___ Available data

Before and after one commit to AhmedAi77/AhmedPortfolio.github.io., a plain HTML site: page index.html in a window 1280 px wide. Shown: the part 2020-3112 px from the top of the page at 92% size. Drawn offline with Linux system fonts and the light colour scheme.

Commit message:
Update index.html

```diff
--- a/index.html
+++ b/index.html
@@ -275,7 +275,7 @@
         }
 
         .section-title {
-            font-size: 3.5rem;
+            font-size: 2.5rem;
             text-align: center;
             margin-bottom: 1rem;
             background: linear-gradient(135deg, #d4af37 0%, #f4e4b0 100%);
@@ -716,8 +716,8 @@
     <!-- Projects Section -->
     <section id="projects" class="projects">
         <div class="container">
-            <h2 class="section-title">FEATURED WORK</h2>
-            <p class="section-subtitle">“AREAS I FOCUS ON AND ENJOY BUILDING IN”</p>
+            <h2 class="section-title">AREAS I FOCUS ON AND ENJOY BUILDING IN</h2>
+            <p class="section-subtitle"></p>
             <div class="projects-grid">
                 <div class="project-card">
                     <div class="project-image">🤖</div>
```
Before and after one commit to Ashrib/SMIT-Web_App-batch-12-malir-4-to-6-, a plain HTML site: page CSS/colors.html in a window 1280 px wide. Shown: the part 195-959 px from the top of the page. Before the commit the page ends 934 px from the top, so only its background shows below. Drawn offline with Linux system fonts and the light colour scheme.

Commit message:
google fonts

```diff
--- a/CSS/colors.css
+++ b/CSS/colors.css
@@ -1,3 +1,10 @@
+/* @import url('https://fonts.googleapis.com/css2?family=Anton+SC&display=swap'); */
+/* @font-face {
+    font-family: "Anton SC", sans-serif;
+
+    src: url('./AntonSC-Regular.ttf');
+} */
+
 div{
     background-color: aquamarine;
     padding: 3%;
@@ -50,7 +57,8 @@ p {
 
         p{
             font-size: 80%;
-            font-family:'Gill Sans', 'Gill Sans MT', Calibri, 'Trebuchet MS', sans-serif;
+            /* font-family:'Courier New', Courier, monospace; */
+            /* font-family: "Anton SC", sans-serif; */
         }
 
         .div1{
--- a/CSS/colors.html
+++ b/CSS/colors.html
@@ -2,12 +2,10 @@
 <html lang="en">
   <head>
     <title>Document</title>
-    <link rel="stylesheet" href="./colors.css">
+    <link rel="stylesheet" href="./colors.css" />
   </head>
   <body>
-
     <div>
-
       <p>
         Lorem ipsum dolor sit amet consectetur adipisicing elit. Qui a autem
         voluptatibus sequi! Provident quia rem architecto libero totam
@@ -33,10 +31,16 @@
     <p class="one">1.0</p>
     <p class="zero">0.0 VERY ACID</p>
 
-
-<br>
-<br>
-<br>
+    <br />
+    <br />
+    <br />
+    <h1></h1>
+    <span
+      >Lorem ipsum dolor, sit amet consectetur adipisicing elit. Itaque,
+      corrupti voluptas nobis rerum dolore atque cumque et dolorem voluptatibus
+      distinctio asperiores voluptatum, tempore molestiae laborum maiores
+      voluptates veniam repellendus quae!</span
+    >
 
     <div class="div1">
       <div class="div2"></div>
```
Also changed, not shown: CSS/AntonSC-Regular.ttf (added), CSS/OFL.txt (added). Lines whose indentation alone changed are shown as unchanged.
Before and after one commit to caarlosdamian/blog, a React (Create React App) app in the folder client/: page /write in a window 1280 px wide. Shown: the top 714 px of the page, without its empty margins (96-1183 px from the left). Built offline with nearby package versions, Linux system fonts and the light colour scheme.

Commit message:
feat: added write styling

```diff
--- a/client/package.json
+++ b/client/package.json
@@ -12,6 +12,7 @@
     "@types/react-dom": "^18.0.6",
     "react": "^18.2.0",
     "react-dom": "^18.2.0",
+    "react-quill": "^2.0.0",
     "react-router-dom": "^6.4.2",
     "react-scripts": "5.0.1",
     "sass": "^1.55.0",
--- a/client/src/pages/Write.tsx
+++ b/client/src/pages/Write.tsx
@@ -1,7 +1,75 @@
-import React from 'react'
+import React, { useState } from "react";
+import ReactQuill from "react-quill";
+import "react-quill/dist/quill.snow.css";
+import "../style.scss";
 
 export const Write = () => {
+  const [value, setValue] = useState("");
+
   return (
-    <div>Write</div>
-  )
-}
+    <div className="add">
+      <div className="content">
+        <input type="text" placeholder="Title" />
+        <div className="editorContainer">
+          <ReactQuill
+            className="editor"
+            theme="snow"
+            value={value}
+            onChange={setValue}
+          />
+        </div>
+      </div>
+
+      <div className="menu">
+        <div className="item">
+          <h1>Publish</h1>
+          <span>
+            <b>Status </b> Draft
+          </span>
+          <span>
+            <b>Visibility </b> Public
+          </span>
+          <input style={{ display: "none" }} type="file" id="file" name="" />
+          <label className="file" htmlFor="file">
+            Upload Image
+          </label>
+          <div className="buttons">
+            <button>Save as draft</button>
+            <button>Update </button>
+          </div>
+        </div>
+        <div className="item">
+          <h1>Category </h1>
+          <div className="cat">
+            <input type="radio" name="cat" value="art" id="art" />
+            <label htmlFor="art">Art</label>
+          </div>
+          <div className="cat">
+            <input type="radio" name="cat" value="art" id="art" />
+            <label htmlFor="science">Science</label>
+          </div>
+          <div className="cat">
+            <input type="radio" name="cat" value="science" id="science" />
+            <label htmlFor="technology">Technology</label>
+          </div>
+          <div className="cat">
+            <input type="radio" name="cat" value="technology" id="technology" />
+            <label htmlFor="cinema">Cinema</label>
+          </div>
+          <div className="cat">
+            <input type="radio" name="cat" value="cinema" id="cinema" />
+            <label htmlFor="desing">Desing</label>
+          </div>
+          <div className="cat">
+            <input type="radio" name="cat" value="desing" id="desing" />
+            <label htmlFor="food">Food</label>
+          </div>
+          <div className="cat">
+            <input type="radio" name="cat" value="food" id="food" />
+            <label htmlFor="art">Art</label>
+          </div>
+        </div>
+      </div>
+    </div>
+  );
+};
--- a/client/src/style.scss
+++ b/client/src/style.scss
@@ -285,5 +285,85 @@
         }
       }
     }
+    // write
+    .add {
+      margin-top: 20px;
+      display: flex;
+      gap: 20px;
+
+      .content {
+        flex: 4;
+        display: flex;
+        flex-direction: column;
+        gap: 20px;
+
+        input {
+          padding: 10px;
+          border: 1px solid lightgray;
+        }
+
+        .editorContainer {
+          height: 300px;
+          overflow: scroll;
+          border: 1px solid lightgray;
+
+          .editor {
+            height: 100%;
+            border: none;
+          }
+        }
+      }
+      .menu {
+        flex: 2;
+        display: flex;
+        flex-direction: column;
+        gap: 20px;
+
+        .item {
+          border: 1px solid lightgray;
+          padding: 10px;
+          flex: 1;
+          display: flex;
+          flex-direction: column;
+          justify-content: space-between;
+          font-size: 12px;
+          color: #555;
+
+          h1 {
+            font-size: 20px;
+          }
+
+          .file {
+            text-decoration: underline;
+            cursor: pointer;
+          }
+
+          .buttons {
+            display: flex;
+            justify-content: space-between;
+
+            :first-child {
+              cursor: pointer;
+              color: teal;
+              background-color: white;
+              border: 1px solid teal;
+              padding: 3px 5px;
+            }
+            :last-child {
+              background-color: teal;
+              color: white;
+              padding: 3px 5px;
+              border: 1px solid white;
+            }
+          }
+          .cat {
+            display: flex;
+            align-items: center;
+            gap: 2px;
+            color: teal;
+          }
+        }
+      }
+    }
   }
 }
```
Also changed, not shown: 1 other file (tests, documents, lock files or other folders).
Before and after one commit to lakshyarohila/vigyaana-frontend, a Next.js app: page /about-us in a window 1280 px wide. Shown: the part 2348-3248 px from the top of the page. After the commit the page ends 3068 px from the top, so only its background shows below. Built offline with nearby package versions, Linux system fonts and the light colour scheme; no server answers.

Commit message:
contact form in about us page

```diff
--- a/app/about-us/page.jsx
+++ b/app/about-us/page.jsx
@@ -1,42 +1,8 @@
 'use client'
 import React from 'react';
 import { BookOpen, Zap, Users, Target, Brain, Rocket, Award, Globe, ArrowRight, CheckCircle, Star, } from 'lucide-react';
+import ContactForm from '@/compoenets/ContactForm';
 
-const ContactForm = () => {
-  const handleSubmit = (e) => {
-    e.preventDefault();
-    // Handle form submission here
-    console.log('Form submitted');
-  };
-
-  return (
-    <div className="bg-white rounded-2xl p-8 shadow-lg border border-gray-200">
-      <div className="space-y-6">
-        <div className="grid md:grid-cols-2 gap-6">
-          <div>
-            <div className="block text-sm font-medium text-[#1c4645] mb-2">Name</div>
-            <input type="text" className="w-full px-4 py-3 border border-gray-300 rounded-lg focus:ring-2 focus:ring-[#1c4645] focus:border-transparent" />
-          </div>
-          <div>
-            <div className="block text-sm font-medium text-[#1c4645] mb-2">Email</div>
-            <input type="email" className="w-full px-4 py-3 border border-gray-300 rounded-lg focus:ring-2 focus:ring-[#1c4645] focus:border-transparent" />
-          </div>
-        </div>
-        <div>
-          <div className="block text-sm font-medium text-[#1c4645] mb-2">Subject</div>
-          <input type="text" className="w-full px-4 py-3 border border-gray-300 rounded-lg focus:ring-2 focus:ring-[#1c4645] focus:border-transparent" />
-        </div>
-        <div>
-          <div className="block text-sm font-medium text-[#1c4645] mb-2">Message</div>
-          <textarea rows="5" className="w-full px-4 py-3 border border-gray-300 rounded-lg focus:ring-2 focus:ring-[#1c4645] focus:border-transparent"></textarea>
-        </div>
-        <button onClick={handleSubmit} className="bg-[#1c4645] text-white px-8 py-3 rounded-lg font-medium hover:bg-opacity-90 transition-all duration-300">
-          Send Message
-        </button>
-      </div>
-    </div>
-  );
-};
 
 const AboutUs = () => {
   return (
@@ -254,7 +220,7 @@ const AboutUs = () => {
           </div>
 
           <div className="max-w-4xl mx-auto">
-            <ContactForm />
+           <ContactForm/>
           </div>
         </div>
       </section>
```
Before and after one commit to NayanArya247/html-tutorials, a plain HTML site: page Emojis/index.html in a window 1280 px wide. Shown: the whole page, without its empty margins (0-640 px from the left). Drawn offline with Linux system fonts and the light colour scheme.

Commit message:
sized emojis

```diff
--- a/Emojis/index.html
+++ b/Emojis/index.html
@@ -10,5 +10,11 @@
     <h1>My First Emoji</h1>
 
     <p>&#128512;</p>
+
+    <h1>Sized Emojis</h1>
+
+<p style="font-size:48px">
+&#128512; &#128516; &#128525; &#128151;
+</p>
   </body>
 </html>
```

______

## Task requirements
Nothing but lines that contain "flex" should appear in the answer. Copy each from the records.

## The answer
+      display: flex;
+        flex: 4;
+        display: flex;
+        flex-direction: column;
+        flex: 2;
+        display: flex;
+        flex-direction: column;
+          flex: 1;
+          display: flex;
+          flex-direction: column;
+            display: flex;
+            display: flex;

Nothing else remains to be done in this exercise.